- Material for the task:
▼▼▼
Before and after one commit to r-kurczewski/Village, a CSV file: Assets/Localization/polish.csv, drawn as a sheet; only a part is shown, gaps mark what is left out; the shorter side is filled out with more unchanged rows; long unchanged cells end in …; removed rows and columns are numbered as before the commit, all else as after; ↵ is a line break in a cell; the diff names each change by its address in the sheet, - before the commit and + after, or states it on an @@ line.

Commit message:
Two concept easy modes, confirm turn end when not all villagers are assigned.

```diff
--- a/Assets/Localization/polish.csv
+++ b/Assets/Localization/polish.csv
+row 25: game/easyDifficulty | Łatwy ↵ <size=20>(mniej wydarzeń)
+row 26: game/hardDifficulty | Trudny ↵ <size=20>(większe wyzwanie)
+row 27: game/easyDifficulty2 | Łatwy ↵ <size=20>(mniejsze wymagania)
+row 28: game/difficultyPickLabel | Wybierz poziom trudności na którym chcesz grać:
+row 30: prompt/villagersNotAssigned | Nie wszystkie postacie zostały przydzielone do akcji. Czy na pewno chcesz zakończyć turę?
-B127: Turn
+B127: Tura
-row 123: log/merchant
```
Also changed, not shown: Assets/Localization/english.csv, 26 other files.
▲▲▲
- Exercise requirements:
Where does "size" appear in the listing? Show every line that has it.

- Written response:
+row 25: game/easyDifficulty | Łatwy ↵ <size=20>(mniej wydarzeń)
+row 26: game/hardDifficulty | Trudny ↵ <size=20>(większe wyzwanie)
+row 27: game/easyDifficulty2 | Łatwy ↵ <size=20>(mniejsze wymagania)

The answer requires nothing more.